Word for word, print each record, dropping any image it holds.

Structured diff data:
_ _ _ _
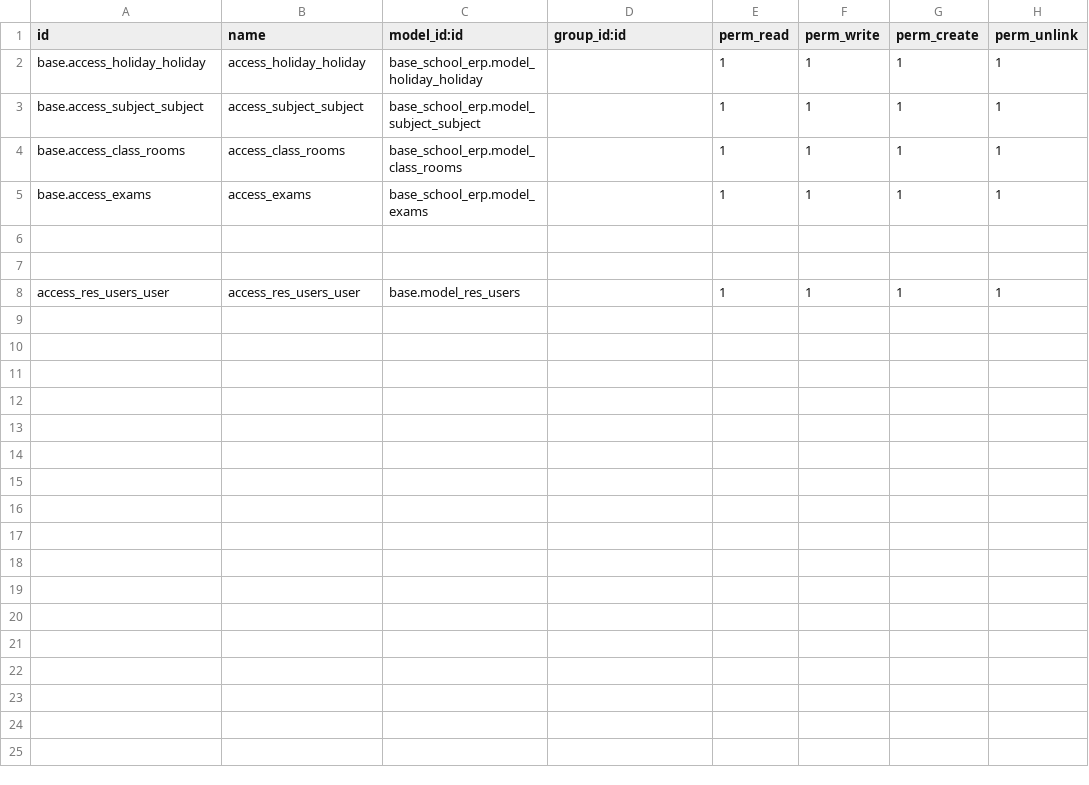
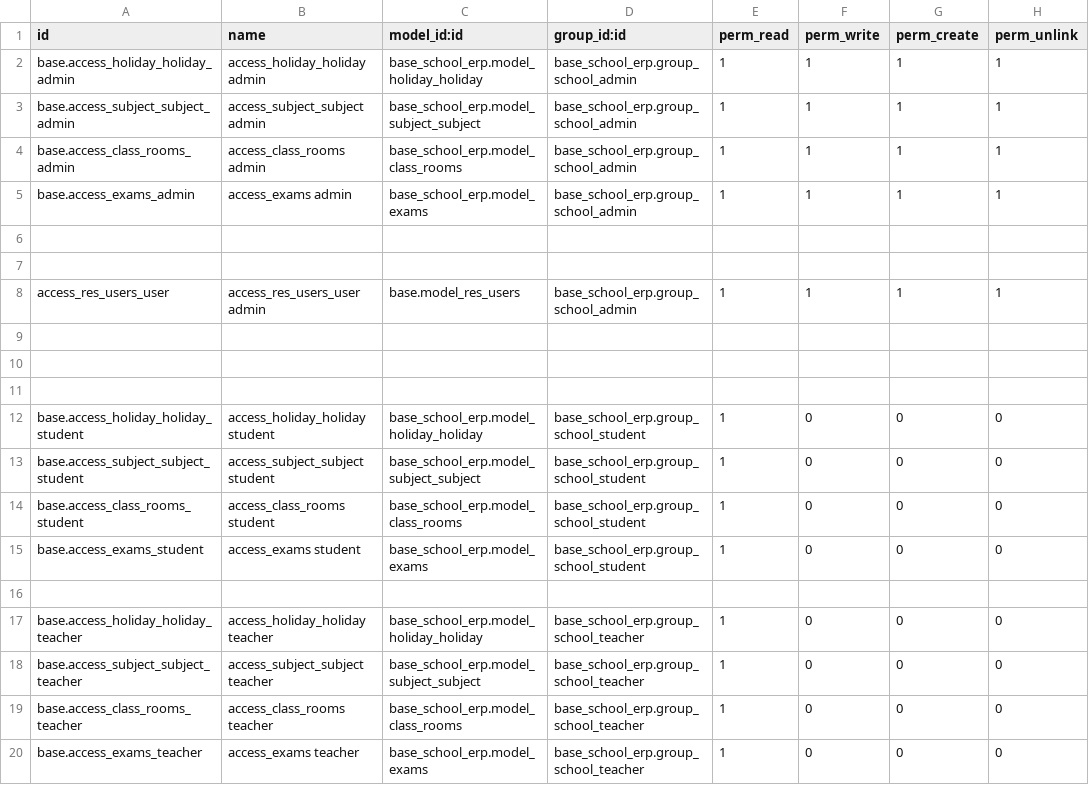
Before and after one commit to EleziE/School_ERP, a CSV file: base_school_erp/security/ir.model.access.csv, drawn as a sheet.

```diff
--- a/base_school_erp/security/ir.model.access.csv
+++ b/base_school_erp/security/ir.model.access.csv
@@ -1,8 +1,20 @@
 id,name,model_id:id,group_id:id,perm_read,perm_write,perm_create,perm_unlink
-base.access_holiday_holiday,access_holiday_holiday,base_school_erp.model_holiday_holiday,,1,1,1,1
-base.access_subject_subject,access_subject_subject,base_school_erp.model_subject_subject,,1,1,1,1
-base.access_class_rooms,access_class_rooms,base_school_erp.model_class_rooms,,1,1,1,1
-base.access_exams,access_exams,base_school_erp.model_exams,,1,1,1,1
+base.access_holiday_holiday_admin,access_holiday_holiday admin,base_school_erp.model_holiday_holiday,base_school_erp.group_school_admin,1,1,1,1
+base.access_subject_subject_admin,access_subject_subject admin,base_school_erp.model_subject_subject,base_school_erp.group_school_admin,1,1,1,1
+base.access_class_rooms_admin,access_class_rooms admin,base_school_erp.model_class_rooms,base_school_erp.group_school_admin,1,1,1,1
+base.access_exams_admin,access_exams admin,base_school_erp.model_exams,base_school_erp.group_school_admin,1,1,1,1
 
 
-access_res_users_user,access_res_users_user,base.model_res_users,,1,1,1,1
+access_res_users_user,access_res_users_user admin ,base.model_res_users,base_school_erp.group_school_admin,1,1,1,1
+
+
+
+base.access_holiday_holiday_student,access_holiday_holiday student,base_school_erp.model_holiday_holiday,base_school_erp.group_school_student,1,0,0,0
+base.access_subject_subject_student,access_subject_subject student,base_school_erp.model_subject_subject,base_school_erp.group_school_student,1,0,0,0
+base.access_class_rooms_student,access_class_rooms student,base_school_erp.model_class_rooms,base_school_erp.group_school_student,1,0,0,0
+base.access_exams_student,access_exams student,base_school_erp.model_exams,base_school_erp.group_school_student,1,0,0,0
+
+base.access_holiday_holiday_teacher,access_holiday_holiday teacher,base_school_erp.model_holiday_holiday,base_school_erp.group_school_teacher,1,0,0,0
+base.access_subject_subject_teacher,access_subject_subject teacher,base_school_erp.model_subject_subject,base_school_erp.group_school_teacher,1,0,0,0
+base.access_class_rooms_teacher,access_class_rooms teacher,base_school_erp.model_class_rooms,base_school_erp.group_school_teacher,1,0,0,0
+base.access_exams_teacher,access_exams teacher,base_school_erp.model_exams,base_school_erp.group_school_teacher,1,0,0,0
```
Also changed, not shown: my_profile_school_erp/security/ir.model.access.csv, 10 other files.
_ _ _ _
* Written solution:
Before and after one commit to EleziE/School_ERP, a CSV file: base_school_erp/security/ir.model.access.csv, drawn as a sheet.

```diff
--- a/base_school_erp/security/ir.model.access.csv
+++ b/base_school_erp/security/ir.model.access.csv
@@ -1,8 +1,20 @@
 id,name,model_id:id,group_id:id,perm_read,perm_write,perm_create,perm_unlink
-base.access_holiday_holiday,access_holiday_holiday,base_school_erp.model_holiday_holiday,,1,1,1,1
-base.access_subject_subject,access_subject_subject,base_school_erp.model_subject_subject,,1,1,1,1
-base.access_class_rooms,access_class_rooms,base_school_erp.model_class_rooms,,1,1,1,1
-base.access_exams,access_exams,base_school_erp.model_exams,,1,1,1,1
+base.access_holiday_holiday_admin,access_holiday_holiday admin,base_school_erp.model_holiday_holiday,base_school_erp.group_school_admin,1,1,1,1
+base.access_subject_subject_admin,access_subject_subject admin,base_school_erp.model_subject_subject,base_school_erp.group_school_admin,1,1,1,1
+base.access_class_rooms_admin,access_class_rooms admin,base_school_erp.model_class_rooms,base_school_erp.group_school_admin,1,1,1,1
+base.access_exams_admin,access_exams admin,base_school_erp.model_exams,base_school_erp.group_school_admin,1,1,1,1
 
 
-access_res_users_user,access_res_users_user,base.model_res_users,,1,1,1,1
+access_res_users_user,access_res_users_user admin ,base.model_res_users,base_school_erp.group_school_admin,1,1,1,1
+
+
+
+base.access_holiday_holiday_student,access_holiday_holiday student,base_school_erp.model_holiday_holiday,base_school_erp.group_school_student,1,0,0,0
+base.access_subject_subject_student,access_subject_subject student,base_school_erp.model_subject_subject,base_school_erp.group_school_student,1,0,0,0
+base.access_class_rooms_student,access_class_rooms student,base_school_erp.model_class_rooms,base_school_erp.group_school_student,1,0,0,0
+base.access_exams_student,access_exams student,base_school_erp.model_exams,base_school_erp.group_school_student,1,0,0,0
+
+base.access_holiday_holiday_teacher,access_holiday_holiday teacher,base_school_erp.model_holiday_holiday,base_school_erp.group_school_teacher,1,0,0,0
+base.access_subject_subject_teacher,access_subject_subject teacher,base_school_erp.model_subject_subject,base_school_erp.group_school_teacher,1,0,0,0
+base.access_class_rooms_teacher,access_class_rooms teacher,base_school_erp.model_class_rooms,base_school_erp.group_school_teacher,1,0,0,0
+base.access_exams_teacher,access_exams teacher,base_school_erp.model_exams,base_school_erp.group_school_teacher,1,0,0,0
```
Also changed, not shown: my_profile_school_erp/security/ir.model.access.csv, 10 other files.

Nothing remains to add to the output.